### [Task requirements]
Leaving out the pictures, write the following records exactly as they read.

□ □ □ □

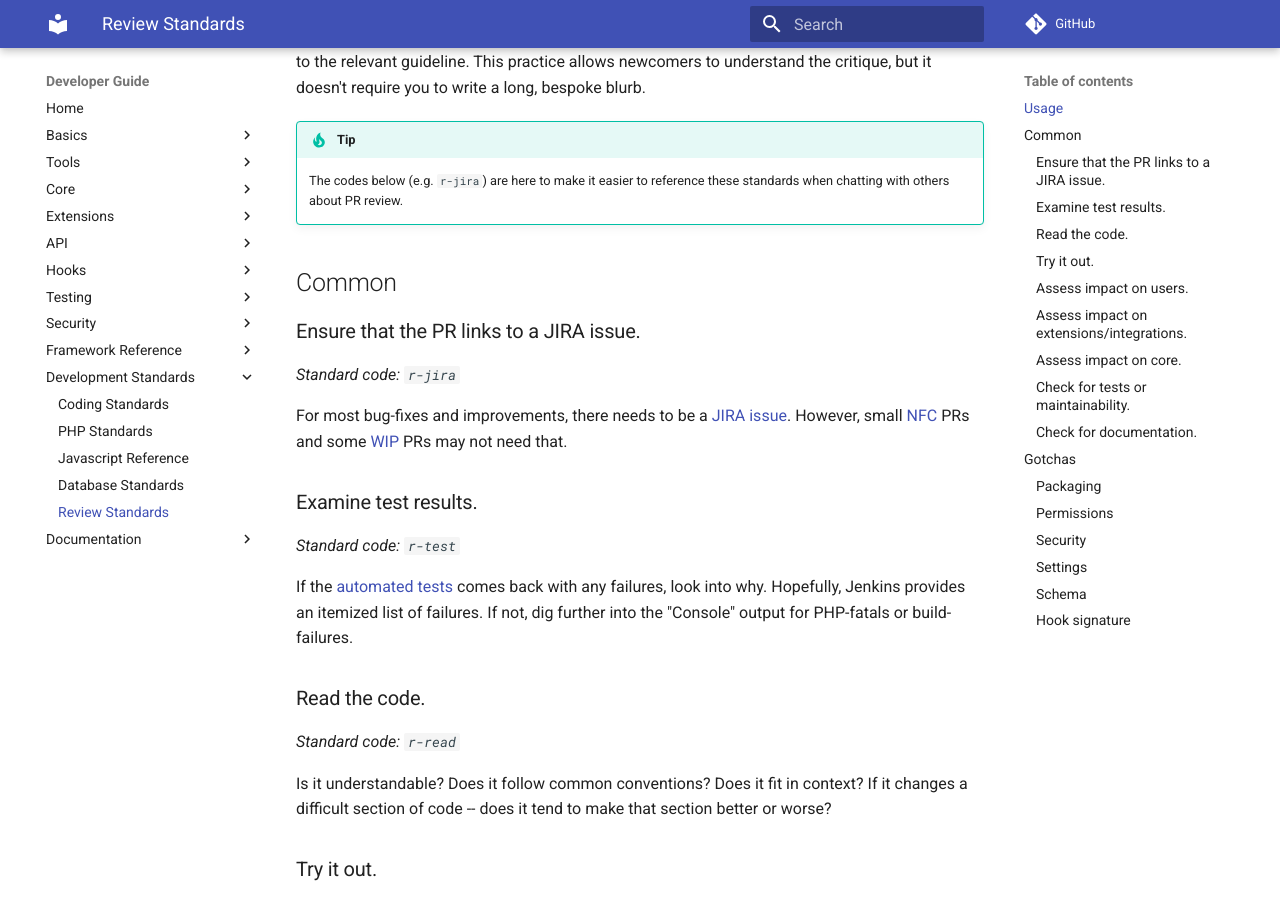
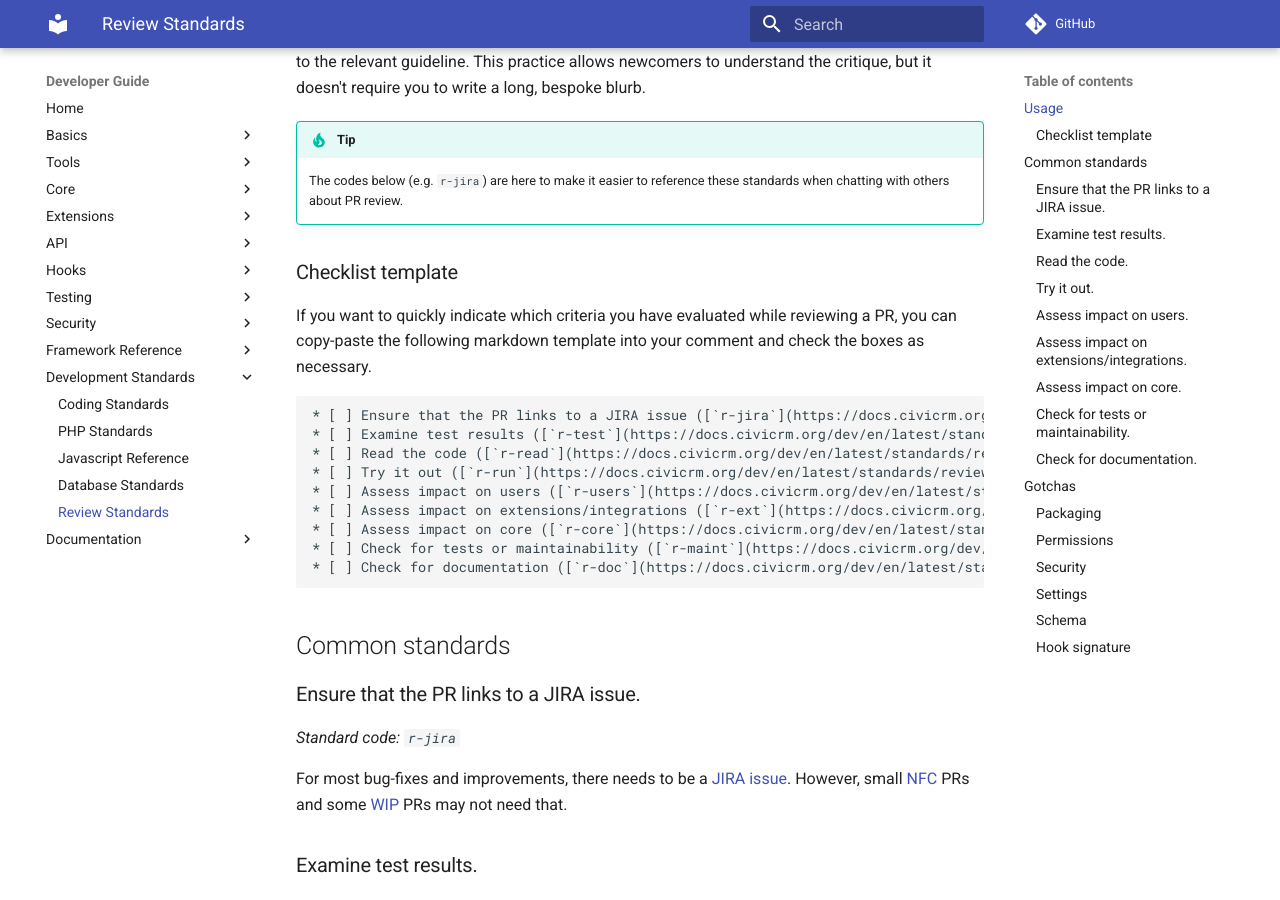
Before and after one commit to civicrm/civicrm-dev-docs, an MkDocs documentation site: the page built from docs/standards/review.md, in a window 1280 px wide and 900 px high, scrolled down 298 px. Built offline with MkDocs 1.6.1 and Material for MkDocs 9.7.7, drawn with Linux system fonts in a browser that asks for light colours; comment, search, counter and statistics services are not loaded; old or Windows-style settings are respelled for this version of MkDocs.

Commit message:
Add checklist template to review standards

````diff
--- a/docs/standards/review.md
+++ b/docs/standards/review.md
@@ -9,7 +9,23 @@ write a long, bespoke blurb.
 !!! tip
     The codes below (e.g. `r-jira`) are here to make it easier to reference these standards when chatting with others about PR review.
 
-## Common
+### Checklist template {:#checklist}
+
+If you want to quickly indicate which criteria you have evaluated while reviewing a PR, you can copy-paste the following markdown template into your comment and check the boxes as necessary.
+
+```markdown
+* [ ] Ensure that the PR links to a JIRA issue ([`r-jira`](https://docs.civicrm.org/dev/en/latest/standards/review/#r-jira))
+* [ ] Examine test results ([`r-test`](https://docs.civicrm.org/dev/en/latest/standards/review/#r-test))
+* [ ] Read the code ([`r-read`](https://docs.civicrm.org/dev/en/latest/standards/review/#r-read))
+* [ ] Try it out ([`r-run`](https://docs.civicrm.org/dev/en/latest/standards/review/#r-run))
+* [ ] Assess impact on users ([`r-users`](https://docs.civicrm.org/dev/en/latest/standards/review/#r-users))
+* [ ] Assess impact on extensions/integrations ([`r-ext`](https://docs.civicrm.org/dev/en/latest/standards/review/#r-ext))
+* [ ] Assess impact on core ([`r-core`](https://docs.civicrm.org/dev/en/latest/standards/review/#r-core))
+* [ ] Check for tests or maintainability ([`r-maint`](https://docs.civicrm.org/dev/en/latest/standards/review/#r-maint))
+* [ ] Check for documentation ([`r-doc`](https://docs.civicrm.org/dev/en/latest/standards/review/#r-doc))
+```
+
+## Common standards
 
 ### Ensure that the PR links to a JIRA issue. {:#r-jira}
 
````
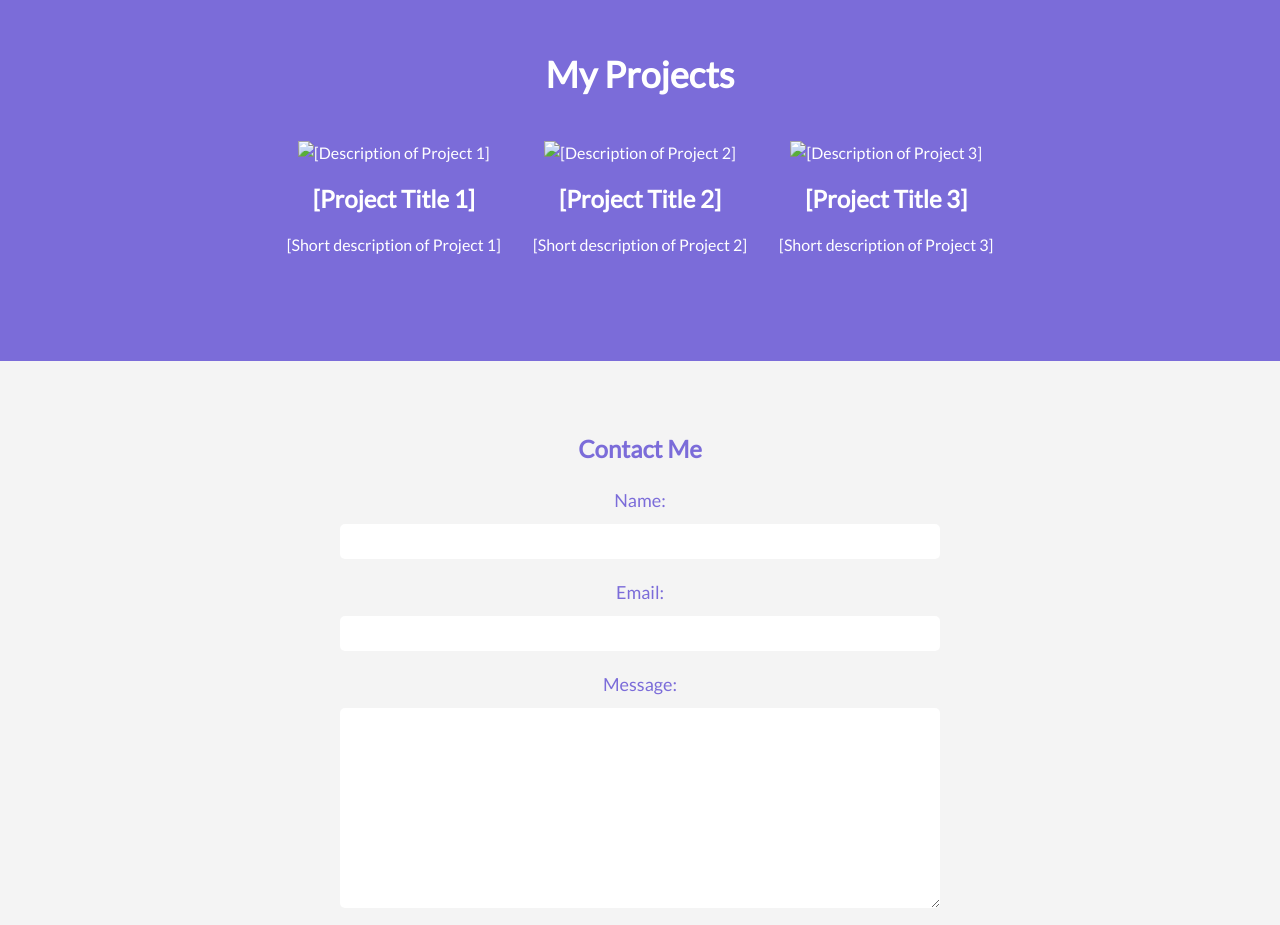
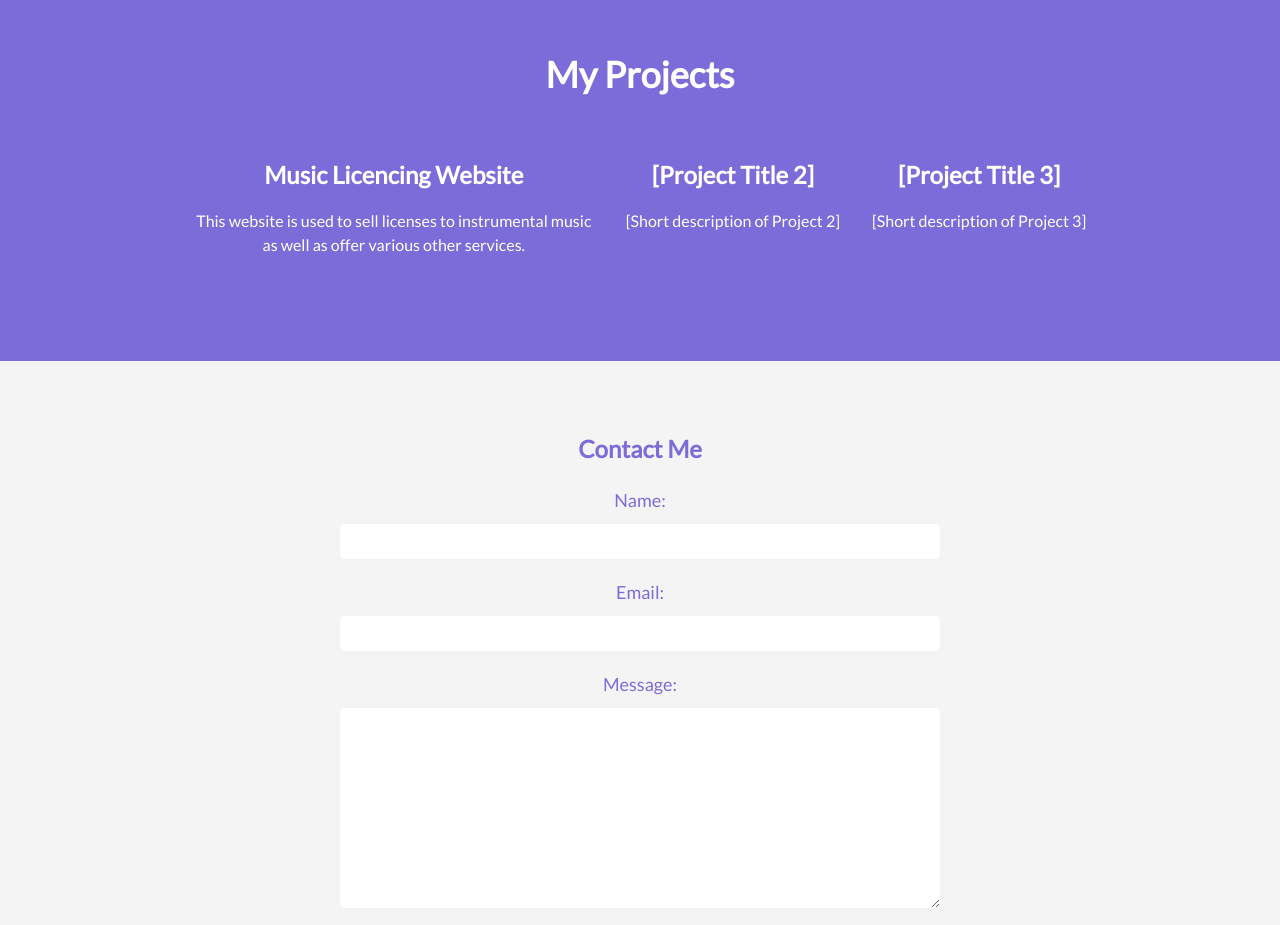
Before and after one commit to masonmohler/personal-projects, a plain HTML site: page index.html in a window 1280 px wide. Shown: the part 920-1845 px from the top of the page. Drawn offline with Linux system fonts and the light colour scheme; a web font is replaced by a local one.

Commit message:
Added first project, trying to get the tiles centered

```diff
--- a/assets/style.css
+++ b/assets/style.css
@@ -161,6 +161,7 @@ nav a {
     display: flex;
     flex-wrap: wrap;
     justify-content: center;
+    align-content: stretch;
     list-style: none;
     margin: 0;
     padding: 0;
--- a/index.html
+++ b/index.html
@@ -38,22 +38,19 @@
 		<h2>My Projects</h2>
 		<ul>
 			<li>
-				<a href="[Link to Project 1]">
-					<img src="[Image for Project 1]" alt="[Description of Project 1]">
-					<h3>[Project Title 1]</h3>
-					<p>[Short description of Project 1]</p>
+				<a href="beat-selling-website/index.html">
+					<h3>Music Licencing Website</h3>
+					<p>This website is used to sell licenses to instrumental music as well as offer various other services.</p>
 				</a>
 			</li>
 			<li>
 				<a href="[Link to Project 2]">
-					<img src="[Image for Project 2]" alt="[Description of Project 2]">
 					<h3>[Project Title 2]</h3>
 					<p>[Short description of Project 2]</p>
 				</a>
 			</li>
 			<li>
 				<a href="[Link to Project 3]">
-					<img src="[Image for Project 3]" alt="[Description of Project 3]">
 					<h3>[Project Title 3]</h3>
 					<p>[Short description of Project 3]</p>
 				</a>
```
Also changed, not shown: beat-selling-website/index.html (added, +14 -0 lines), assets/img/music-bnw.png (added).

□ □ □ □

### [Answer below]
Before and after one commit to civicrm/civicrm-dev-docs, an MkDocs documentation site: the page built from docs/standards/review.md, in a window 1280 px wide and 900 px high, scrolled down 298 px. Built offline with MkDocs 1.6.1 and Material for MkDocs 9.7.7, drawn with Linux system fonts in a browser that asks for light colours; comment, search, counter and statistics services are not loaded; old or Windows-style settings are respelled for this version of MkDocs.

Commit message:
Add checklist template to review standards

````diff
--- a/docs/standards/review.md
+++ b/docs/standards/review.md
@@ -9,7 +9,23 @@ write a long, bespoke blurb.
 !!! tip
     The codes below (e.g. `r-jira`) are here to make it easier to reference these standards when chatting with others about PR review.
 
-## Common
+### Checklist template {:#checklist}
+
+If you want to quickly indicate which criteria you have evaluated while reviewing a PR, you can copy-paste the following markdown template into your comment and check the boxes as necessary.
+
+```markdown
+* [ ] Ensure that the PR links to a JIRA issue ([`r-jira`](https://docs.civicrm.org/dev/en/latest/standards/review/#r-jira))
+* [ ] Examine test results ([`r-test`](https://docs.civicrm.org/dev/en/latest/standards/review/#r-test))
+* [ ] Read the code ([`r-read`](https://docs.civicrm.org/dev/en/latest/standards/review/#r-read))
+* [ ] Try it out ([`r-run`](https://docs.civicrm.org/dev/en/latest/standards/review/#r-run))
+* [ ] Assess impact on users ([`r-users`](https://docs.civicrm.org/dev/en/latest/standards/review/#r-users))
+* [ ] Assess impact on extensions/integrations ([`r-ext`](https://docs.civicrm.org/dev/en/latest/standards/review/#r-ext))
+* [ ] Assess impact on core ([`r-core`](https://docs.civicrm.org/dev/en/latest/standards/review/#r-core))
+* [ ] Check for tests or maintainability ([`r-maint`](https://docs.civicrm.org/dev/en/latest/standards/review/#r-maint))
+* [ ] Check for documentation ([`r-doc`](https://docs.civicrm.org/dev/en/latest/standards/review/#r-doc))
+```
+
+## Common standards
 
 ### Ensure that the PR links to a JIRA issue. {:#r-jira}
 
````
Before and after one commit to masonmohler/personal-projects, a plain HTML site: page index.html in a window 1280 px wide. Shown: the part 920-1845 px from the top of the page. Drawn offline with Linux system fonts and the light colour scheme; a web font is replaced by a local one.

Commit message:
Added first project, trying to get the tiles centered

```diff
--- a/assets/style.css
+++ b/assets/style.css
@@ -161,6 +161,7 @@ nav a {
     display: flex;
     flex-wrap: wrap;
     justify-content: center;
+    align-content: stretch;
     list-style: none;
     margin: 0;
     padding: 0;
--- a/index.html
+++ b/index.html
@@ -38,22 +38,19 @@
 		<h2>My Projects</h2>
 		<ul>
 			<li>
-				<a href="[Link to Project 1]">
-					<img src="[Image for Project 1]" alt="[Description of Project 1]">
-					<h3>[Project Title 1]</h3>
-					<p>[Short description of Project 1]</p>
+				<a href="beat-selling-website/index.html">
+					<h3>Music Licencing Website</h3>
+					<p>This website is used to sell licenses to instrumental music as well as offer various other services.</p>
 				</a>
 			</li>
 			<li>
 				<a href="[Link to Project 2]">
-					<img src="[Image for Project 2]" alt="[Description of Project 2]">
 					<h3>[Project Title 2]</h3>
 					<p>[Short description of Project 2]</p>
 				</a>
 			</li>
 			<li>
 				<a href="[Link to Project 3]">
-					<img src="[Image for Project 3]" alt="[Description of Project 3]">
 					<h3>[Project Title 3]</h3>
 					<p>[Short description of Project 3]</p>
 				</a>
```
Also changed, not shown: beat-selling-website/index.html (added, +14 -0 lines), assets/img/music-bnw.png (added).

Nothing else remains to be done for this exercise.